**PROBLEM DESCRIPTION**
Please return every line below that contains the string "makeWebAndSpikeDiagram".

**Revision comparison data**
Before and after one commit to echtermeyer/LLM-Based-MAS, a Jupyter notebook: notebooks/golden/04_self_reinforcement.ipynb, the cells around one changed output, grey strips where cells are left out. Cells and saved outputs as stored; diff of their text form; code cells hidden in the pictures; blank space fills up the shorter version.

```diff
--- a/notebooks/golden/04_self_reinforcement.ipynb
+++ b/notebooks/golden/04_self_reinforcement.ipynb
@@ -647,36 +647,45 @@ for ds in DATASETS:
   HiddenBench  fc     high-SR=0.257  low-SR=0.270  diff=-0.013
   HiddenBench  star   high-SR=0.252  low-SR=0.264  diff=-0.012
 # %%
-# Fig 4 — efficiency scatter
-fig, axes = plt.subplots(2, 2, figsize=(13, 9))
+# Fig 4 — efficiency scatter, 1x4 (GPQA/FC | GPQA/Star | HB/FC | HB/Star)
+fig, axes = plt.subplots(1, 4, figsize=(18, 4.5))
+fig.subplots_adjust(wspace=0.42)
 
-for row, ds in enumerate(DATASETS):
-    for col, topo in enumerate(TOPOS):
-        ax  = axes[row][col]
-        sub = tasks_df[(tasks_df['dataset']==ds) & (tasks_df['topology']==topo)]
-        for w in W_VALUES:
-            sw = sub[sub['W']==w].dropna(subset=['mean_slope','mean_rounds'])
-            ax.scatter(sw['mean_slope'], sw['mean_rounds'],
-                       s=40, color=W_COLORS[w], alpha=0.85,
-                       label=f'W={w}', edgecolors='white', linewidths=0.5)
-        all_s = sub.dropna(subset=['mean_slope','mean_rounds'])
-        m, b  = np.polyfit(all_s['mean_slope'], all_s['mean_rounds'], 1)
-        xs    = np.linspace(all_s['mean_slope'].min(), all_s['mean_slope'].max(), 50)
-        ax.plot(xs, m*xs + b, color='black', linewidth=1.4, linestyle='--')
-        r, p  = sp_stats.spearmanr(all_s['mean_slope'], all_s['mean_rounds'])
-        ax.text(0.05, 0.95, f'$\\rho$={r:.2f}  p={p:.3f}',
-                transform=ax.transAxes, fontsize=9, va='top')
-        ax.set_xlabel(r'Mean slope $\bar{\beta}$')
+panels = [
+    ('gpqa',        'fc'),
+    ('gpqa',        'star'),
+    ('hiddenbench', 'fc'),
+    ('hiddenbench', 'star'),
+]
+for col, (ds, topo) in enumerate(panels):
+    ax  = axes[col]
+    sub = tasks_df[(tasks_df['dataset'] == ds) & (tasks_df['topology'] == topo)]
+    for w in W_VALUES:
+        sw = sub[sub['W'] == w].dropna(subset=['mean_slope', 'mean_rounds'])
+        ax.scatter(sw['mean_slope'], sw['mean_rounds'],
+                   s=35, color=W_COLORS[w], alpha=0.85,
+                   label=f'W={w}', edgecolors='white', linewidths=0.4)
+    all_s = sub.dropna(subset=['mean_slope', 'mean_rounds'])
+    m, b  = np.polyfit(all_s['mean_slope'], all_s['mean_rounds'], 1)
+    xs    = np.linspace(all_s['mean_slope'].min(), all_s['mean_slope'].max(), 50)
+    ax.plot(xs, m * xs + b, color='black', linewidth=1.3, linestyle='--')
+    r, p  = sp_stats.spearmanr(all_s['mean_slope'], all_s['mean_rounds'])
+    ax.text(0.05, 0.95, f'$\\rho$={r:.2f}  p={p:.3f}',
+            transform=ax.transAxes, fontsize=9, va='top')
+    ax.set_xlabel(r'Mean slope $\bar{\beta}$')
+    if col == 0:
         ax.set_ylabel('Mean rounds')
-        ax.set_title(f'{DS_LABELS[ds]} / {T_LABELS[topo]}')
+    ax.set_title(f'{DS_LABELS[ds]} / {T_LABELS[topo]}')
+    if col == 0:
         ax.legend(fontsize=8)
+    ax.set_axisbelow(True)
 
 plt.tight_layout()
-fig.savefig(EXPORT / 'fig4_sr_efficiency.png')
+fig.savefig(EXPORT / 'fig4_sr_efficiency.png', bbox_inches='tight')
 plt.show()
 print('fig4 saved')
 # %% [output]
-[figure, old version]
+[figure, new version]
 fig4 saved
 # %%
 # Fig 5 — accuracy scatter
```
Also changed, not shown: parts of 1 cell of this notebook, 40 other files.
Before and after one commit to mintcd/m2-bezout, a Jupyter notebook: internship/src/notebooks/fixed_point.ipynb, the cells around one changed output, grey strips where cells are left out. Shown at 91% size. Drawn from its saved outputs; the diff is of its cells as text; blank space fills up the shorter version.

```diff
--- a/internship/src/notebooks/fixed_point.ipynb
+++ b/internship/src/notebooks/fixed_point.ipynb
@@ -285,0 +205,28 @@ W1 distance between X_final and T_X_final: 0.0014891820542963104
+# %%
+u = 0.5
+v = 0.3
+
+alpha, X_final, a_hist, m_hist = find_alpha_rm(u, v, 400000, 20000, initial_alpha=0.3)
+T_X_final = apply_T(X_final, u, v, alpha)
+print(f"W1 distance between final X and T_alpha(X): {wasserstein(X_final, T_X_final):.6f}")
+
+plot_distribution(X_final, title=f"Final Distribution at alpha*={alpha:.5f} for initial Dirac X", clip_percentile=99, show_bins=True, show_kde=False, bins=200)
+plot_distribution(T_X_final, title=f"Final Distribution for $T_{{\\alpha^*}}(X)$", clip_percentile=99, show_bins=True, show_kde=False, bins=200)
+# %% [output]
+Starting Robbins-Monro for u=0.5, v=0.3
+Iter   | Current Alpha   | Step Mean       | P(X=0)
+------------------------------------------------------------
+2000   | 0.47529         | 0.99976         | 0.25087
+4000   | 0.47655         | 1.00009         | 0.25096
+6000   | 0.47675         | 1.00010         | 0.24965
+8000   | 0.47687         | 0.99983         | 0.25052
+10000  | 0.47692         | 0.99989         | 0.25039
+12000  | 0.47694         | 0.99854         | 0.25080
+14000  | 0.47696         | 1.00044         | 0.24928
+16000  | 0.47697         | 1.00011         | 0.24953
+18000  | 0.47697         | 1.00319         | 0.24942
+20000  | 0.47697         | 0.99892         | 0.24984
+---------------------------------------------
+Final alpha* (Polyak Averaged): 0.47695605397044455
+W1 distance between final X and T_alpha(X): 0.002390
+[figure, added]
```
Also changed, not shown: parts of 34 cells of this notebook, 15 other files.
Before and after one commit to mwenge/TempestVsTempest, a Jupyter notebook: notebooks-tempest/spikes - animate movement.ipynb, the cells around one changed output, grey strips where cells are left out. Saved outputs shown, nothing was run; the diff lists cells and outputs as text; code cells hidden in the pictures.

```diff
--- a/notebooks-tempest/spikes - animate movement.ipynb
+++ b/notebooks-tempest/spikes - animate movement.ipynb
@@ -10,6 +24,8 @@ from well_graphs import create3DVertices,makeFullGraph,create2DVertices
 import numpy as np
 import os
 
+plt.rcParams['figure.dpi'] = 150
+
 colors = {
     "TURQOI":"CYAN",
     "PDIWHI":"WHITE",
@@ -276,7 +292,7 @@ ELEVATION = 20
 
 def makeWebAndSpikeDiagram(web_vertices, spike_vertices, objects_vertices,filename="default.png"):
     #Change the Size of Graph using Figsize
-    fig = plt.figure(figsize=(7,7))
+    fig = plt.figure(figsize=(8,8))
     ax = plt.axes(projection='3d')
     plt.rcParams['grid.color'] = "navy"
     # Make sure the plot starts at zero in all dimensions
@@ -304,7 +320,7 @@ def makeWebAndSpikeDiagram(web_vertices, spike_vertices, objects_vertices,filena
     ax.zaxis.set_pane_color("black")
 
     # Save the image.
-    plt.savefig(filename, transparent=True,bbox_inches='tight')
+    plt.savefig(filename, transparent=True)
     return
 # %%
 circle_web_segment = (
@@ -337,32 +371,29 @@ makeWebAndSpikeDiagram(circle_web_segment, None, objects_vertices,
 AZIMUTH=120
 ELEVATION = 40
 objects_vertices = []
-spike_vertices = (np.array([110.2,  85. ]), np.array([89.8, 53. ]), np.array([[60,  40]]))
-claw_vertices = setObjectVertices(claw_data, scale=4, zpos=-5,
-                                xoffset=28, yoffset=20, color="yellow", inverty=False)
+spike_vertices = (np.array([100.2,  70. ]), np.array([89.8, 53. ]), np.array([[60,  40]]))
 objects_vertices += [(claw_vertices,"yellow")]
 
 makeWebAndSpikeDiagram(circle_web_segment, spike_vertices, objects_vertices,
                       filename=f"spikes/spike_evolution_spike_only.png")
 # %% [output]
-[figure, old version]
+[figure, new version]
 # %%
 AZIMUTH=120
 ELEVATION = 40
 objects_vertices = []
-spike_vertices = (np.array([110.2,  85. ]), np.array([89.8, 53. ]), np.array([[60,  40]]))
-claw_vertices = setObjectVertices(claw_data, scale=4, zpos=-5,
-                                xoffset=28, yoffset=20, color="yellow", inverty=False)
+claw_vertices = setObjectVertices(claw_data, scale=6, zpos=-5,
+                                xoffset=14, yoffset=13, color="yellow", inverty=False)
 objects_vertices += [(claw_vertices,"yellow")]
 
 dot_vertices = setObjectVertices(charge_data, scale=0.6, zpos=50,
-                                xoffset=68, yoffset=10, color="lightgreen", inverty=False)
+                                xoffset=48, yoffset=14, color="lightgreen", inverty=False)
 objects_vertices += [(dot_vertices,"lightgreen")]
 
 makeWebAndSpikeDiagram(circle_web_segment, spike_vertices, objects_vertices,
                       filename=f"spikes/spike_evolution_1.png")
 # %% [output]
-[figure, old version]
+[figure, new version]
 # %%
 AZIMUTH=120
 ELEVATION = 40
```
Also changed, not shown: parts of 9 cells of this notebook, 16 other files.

**SOLUTION**
 def makeWebAndSpikeDiagram(web_vertices, spike_vertices, objects_vertices,filename="default.png"):
@@ -304,7 +320,7 @@ def makeWebAndSpikeDiagram(web_vertices, spike_vertices, objects_vertices,filena
@@ -337,32 +371,29 @@ makeWebAndSpikeDiagram(circle_web_segment, None, objects_vertices,
 makeWebAndSpikeDiagram(circle_web_segment, spike_vertices, objects_vertices,
 makeWebAndSpikeDiagram(circle_web_segment, spike_vertices, objects_vertices,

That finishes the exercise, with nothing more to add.